Data entries:
* * * * * * * * *
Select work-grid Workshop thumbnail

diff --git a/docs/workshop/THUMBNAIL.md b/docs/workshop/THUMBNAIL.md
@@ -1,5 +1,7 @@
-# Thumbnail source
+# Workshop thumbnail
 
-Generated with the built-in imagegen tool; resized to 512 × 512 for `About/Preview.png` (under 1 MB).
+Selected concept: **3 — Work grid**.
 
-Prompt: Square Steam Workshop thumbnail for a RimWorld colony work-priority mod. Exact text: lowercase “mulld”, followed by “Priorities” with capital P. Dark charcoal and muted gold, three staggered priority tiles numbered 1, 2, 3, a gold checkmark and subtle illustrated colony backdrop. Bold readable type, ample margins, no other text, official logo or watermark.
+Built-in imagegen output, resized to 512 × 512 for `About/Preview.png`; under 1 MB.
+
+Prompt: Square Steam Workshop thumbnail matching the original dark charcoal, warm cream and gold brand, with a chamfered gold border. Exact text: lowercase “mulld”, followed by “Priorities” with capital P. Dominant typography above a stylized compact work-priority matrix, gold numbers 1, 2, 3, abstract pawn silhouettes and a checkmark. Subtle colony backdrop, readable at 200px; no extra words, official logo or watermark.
* * * * * * * * *
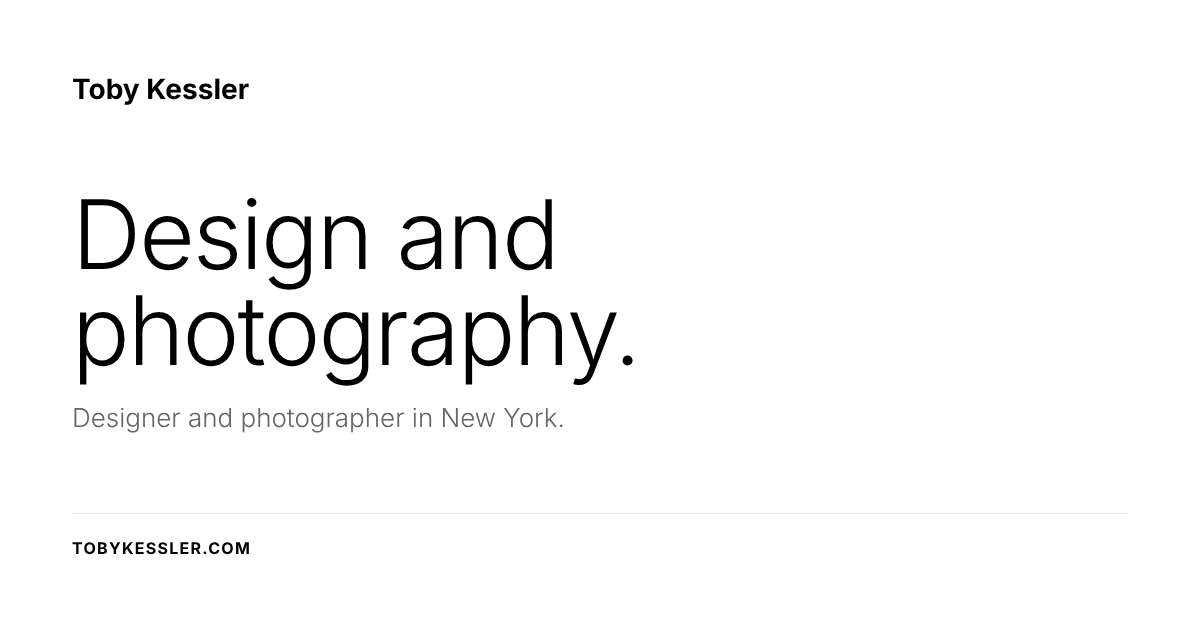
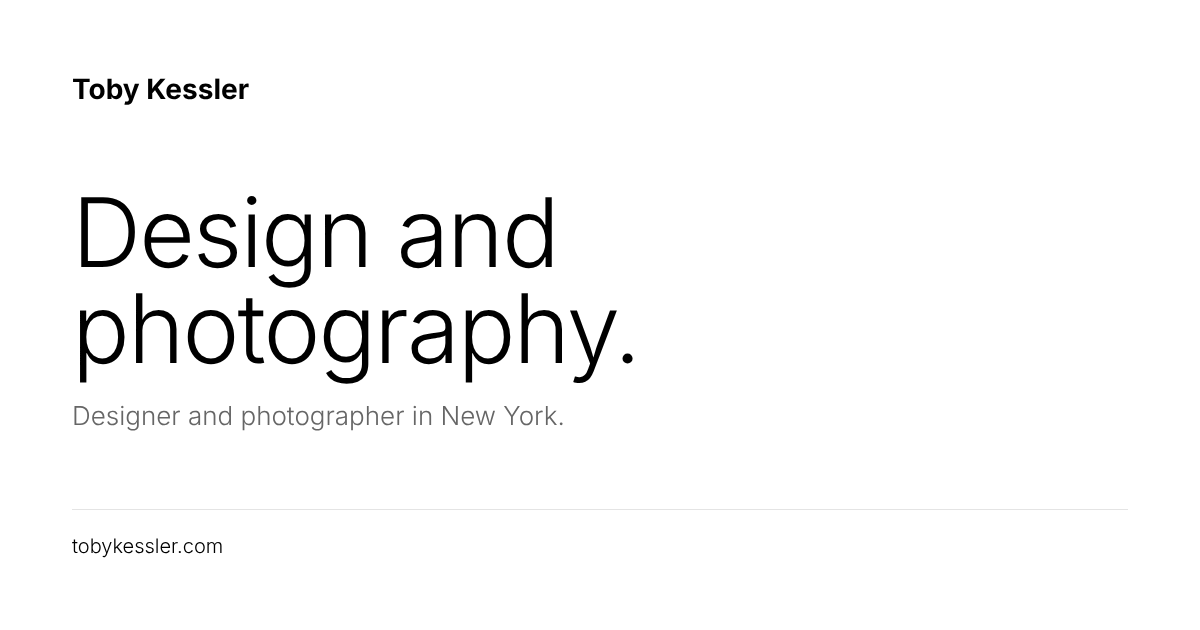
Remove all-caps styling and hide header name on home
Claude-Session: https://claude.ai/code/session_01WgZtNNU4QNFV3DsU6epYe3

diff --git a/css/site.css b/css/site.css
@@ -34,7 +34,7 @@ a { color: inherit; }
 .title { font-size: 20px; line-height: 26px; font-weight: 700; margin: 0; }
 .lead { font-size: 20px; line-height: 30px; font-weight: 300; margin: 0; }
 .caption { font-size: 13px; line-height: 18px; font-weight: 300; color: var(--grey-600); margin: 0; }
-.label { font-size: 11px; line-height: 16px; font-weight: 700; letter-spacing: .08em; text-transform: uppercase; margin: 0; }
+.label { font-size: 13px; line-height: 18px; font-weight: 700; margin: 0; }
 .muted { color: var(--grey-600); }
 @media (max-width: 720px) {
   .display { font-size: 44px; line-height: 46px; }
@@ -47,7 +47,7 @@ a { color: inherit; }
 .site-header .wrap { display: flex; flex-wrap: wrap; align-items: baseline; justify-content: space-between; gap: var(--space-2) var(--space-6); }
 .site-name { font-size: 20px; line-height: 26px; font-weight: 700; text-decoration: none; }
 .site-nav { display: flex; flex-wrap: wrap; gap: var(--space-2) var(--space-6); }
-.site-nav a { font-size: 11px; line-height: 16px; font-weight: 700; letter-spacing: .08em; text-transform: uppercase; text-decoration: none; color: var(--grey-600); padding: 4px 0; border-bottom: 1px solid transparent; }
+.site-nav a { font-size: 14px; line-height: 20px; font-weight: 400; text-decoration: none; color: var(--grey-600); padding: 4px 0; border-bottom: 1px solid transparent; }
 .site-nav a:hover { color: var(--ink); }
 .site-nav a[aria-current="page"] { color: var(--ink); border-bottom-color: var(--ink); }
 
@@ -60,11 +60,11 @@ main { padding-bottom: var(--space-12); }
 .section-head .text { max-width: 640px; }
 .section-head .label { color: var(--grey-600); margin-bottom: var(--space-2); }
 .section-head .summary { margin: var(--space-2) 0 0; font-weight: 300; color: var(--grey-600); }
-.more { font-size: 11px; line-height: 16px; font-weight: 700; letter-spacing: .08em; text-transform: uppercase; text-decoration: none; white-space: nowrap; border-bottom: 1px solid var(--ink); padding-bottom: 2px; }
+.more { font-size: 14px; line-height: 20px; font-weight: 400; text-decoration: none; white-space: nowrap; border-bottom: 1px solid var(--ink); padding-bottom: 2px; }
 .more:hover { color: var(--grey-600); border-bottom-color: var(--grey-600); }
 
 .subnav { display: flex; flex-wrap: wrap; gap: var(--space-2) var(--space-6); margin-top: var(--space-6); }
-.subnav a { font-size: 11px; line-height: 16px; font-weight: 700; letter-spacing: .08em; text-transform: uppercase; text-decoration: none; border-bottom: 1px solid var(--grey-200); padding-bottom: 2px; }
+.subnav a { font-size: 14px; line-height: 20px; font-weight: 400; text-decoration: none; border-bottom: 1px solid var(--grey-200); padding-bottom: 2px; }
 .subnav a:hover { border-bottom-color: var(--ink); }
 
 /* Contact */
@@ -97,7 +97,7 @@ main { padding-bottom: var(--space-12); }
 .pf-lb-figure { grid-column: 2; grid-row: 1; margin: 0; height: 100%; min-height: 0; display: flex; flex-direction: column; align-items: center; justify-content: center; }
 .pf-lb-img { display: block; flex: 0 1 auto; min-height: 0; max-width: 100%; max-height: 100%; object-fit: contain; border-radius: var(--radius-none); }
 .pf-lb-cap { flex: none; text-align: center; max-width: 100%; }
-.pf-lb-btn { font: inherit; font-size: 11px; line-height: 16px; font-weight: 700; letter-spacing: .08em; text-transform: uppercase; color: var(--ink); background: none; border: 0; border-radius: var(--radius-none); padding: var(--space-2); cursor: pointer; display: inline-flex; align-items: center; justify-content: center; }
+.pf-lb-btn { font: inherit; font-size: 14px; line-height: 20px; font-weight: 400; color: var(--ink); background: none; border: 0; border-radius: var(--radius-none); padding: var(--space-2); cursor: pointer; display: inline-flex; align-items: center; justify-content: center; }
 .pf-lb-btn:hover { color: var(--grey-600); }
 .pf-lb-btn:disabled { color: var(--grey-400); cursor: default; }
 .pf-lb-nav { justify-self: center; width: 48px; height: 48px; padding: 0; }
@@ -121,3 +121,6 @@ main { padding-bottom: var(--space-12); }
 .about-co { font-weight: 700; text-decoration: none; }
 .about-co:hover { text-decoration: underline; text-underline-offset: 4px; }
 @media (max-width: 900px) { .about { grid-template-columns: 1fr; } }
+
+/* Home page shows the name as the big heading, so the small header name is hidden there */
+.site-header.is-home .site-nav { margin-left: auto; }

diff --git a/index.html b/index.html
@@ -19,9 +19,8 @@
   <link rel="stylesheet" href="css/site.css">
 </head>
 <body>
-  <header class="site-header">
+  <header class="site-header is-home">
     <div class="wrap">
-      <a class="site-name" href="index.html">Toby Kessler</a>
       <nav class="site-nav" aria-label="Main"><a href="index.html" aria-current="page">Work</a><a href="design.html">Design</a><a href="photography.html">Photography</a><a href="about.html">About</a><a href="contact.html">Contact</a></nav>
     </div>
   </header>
* * * * * * * * *
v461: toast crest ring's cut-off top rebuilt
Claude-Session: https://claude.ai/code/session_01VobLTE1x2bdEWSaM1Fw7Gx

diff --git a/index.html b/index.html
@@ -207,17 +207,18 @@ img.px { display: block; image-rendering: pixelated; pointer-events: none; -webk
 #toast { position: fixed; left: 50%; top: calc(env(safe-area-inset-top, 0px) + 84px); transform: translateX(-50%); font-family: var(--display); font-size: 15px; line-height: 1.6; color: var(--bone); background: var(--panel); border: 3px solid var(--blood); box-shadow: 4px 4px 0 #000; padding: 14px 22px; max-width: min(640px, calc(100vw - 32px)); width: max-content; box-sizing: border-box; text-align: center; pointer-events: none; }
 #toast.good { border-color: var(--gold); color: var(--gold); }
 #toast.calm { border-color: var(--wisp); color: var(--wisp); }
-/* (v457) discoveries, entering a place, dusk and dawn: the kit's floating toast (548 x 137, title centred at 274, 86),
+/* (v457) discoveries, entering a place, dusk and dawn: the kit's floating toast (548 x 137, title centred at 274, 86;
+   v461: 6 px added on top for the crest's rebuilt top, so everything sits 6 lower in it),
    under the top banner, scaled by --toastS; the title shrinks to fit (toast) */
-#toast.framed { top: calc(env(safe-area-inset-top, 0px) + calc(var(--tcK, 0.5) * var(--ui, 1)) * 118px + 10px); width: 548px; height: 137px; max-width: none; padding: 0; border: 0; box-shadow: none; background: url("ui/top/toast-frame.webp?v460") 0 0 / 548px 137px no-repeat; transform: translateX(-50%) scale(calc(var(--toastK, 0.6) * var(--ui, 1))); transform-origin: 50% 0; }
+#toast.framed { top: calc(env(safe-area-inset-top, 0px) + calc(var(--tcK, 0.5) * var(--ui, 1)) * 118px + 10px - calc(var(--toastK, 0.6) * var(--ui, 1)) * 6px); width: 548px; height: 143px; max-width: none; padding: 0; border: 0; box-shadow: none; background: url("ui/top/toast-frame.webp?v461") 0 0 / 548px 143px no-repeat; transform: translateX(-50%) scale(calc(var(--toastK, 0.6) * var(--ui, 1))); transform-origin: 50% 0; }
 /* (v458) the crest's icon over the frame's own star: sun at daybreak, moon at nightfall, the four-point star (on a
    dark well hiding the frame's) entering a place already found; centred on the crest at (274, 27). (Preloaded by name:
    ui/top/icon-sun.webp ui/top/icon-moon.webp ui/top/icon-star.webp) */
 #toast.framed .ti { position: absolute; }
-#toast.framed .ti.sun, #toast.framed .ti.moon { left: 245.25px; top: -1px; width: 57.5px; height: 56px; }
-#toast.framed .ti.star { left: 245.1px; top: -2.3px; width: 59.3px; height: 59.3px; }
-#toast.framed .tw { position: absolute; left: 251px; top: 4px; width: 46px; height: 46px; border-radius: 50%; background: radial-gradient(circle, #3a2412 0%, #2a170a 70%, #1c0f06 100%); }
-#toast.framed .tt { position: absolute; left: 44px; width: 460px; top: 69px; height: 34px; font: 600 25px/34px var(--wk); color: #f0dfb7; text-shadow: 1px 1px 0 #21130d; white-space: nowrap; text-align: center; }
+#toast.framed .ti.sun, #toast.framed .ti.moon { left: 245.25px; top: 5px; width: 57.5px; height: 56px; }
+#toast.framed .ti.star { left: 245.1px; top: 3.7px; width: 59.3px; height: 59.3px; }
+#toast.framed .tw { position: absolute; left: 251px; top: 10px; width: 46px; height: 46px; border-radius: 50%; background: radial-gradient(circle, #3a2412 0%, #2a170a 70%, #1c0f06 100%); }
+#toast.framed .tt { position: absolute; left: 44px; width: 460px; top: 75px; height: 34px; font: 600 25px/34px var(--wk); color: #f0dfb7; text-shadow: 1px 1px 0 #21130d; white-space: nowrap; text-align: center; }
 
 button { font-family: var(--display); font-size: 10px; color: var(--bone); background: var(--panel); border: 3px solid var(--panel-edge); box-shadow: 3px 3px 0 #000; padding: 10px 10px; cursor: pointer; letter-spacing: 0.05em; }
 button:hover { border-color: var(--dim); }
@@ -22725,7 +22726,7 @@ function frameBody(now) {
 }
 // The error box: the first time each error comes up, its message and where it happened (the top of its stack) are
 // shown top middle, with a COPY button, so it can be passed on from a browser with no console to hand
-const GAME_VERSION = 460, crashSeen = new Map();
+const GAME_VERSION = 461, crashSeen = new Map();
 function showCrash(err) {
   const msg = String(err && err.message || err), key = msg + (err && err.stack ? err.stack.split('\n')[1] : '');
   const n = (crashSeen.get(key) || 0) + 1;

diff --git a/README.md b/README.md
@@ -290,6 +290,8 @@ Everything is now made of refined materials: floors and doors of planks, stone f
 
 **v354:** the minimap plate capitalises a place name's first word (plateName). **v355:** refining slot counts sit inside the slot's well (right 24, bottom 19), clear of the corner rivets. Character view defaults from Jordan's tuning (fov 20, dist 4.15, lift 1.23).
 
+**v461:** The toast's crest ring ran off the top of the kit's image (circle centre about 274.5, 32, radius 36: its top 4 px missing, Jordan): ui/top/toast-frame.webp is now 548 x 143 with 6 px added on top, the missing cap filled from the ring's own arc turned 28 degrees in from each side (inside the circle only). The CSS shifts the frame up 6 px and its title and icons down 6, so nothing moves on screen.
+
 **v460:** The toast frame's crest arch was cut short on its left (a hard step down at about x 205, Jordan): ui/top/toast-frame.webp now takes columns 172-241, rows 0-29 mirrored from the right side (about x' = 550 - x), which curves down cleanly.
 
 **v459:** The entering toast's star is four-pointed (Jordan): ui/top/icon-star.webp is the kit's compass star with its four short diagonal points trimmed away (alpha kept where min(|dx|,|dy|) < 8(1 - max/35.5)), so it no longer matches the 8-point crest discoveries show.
* * * * * * * * *
### [Task goal]
If a line in the records above contains "imagegen", copy that line.

### [Problem solution]
-Generated with the built-in imagegen tool; resized to 512 × 512 for `About/Preview.png` (under 1 MB).
+Built-in imagegen output, resized to 512 × 512 for `About/Preview.png`; under 1 MB.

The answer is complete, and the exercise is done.